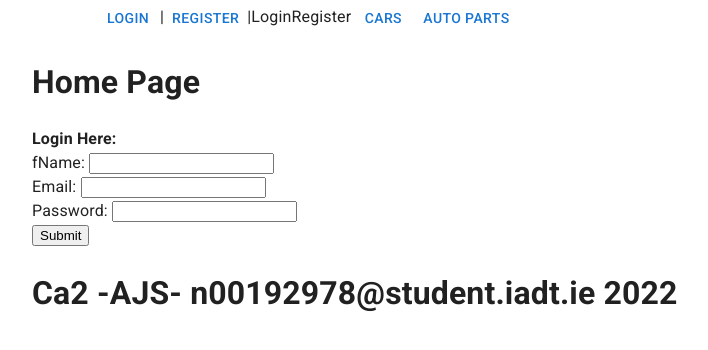
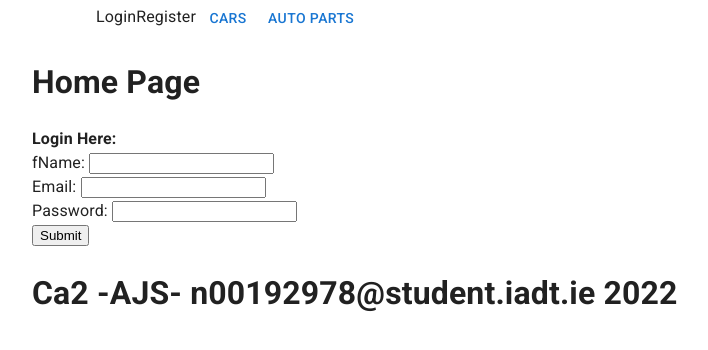
Before and after one commit to Derek-n00192978/AJS_CA2_N00192978-001, a React (Create React App) app: page / in a window 1280 px wide. Shown: the top 350 px of the page, without its empty margins (182-890 px from the left). Built offline with nearby package versions, Linux system fonts and the light colour scheme.

Commit message:
trying login/register again with origional removed

```diff
--- a/src/components/NavBar.js
+++ b/src/components/NavBar.js
@@ -46,8 +46,7 @@ const NavBar = (props) => {
 
             {/* Login and Register Button with logout if authenticated*/}
 
-                    <Button component={Link} to='/login'>Login</Button>|
-                    <Button component={Link} to='/register'>Register</Button>|
+
                     {(props.authenticated) ? (
                         <Button variant="outlined" onClick={login}></Button>
                     ) : "Login"}
```
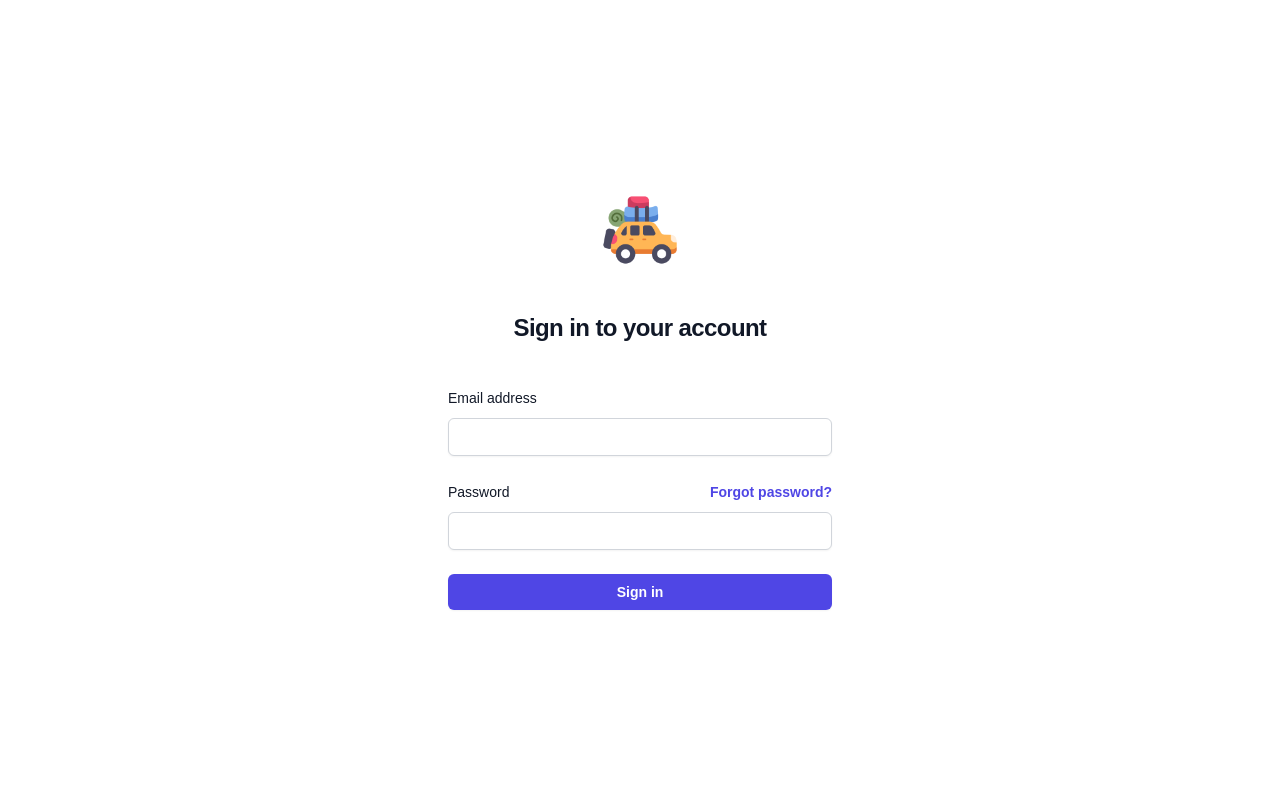
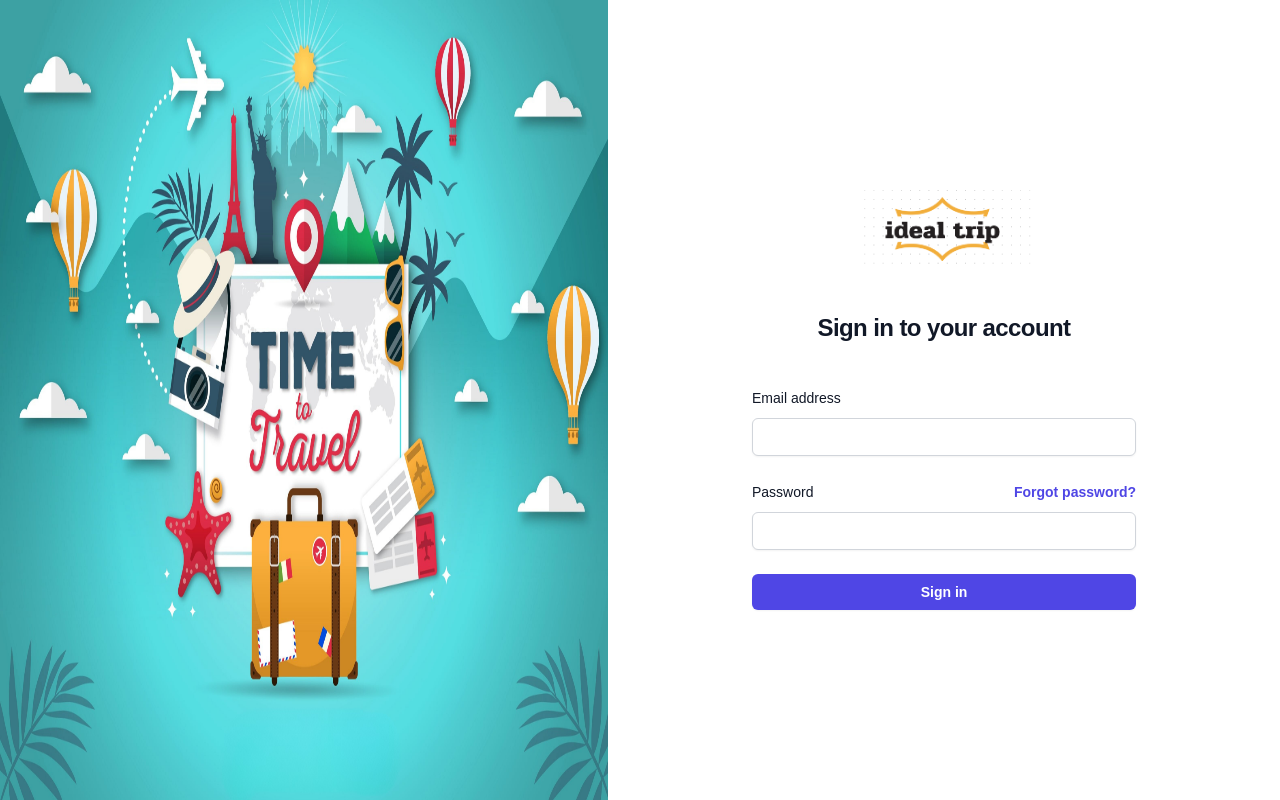
Before and after one commit to asifKhan014/idealtrip-admin, a Next.js app: page /login in a window 1280 px wide. Built offline with nearby package versions, Linux system fonts and the light colour scheme.

Commit message:
Add new logo image (logo1.png) to the public directory

```diff
--- a/app/(auth)/login/page.jsx
+++ b/app/(auth)/login/page.jsx
@@ -4,6 +4,13 @@ import React from "react";
 function page() {
   return (
     <div className="bg-white min-h-screen flex items-center justify-center">
+    <img
+        src="/login.jpg"
+        alt="Login Background"
+        className="hidden md:flex flex-1 h-screen bg-cover bg-center"
+        width={500}
+        height={500}
+      />
       <Login />
     </div>
   );
--- a/app/components/Login.jsx
+++ b/app/components/Login.jsx
@@ -3,6 +3,7 @@ import { useState } from "react";
 import axios from "axios";
 import Link from "next/link";
 import { useRouter } from "next/navigation";
+import Image from "next/image";
 
 export default function Login() {
   const [Email, setEmail] = useState("");
@@ -56,8 +57,8 @@ export default function Login() {
       <div className="flex min-h-full flex-1 flex-col justify-center px-6 py-12 lg:px-8">
         <div className="sm:mx-auto sm:w-full sm:max-w-sm">
           <img
+            src="/logo1.png"
             alt="Your Company"
-            src="/travel.png"
             className="mx-auto h-20 w-auto"
           />
           <h2 className="mt-10 text-center text-2xl font-bold leading-9 tracking-tight text-gray-900">
```
Also changed, not shown: public/login.jpg (added), public/logo1.png (added).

■ **EXERCISE REQUIREMENTS**
Report how many lines in the data include the word "from", and give nothing but the count.

■ **RESPONSE AREA**
7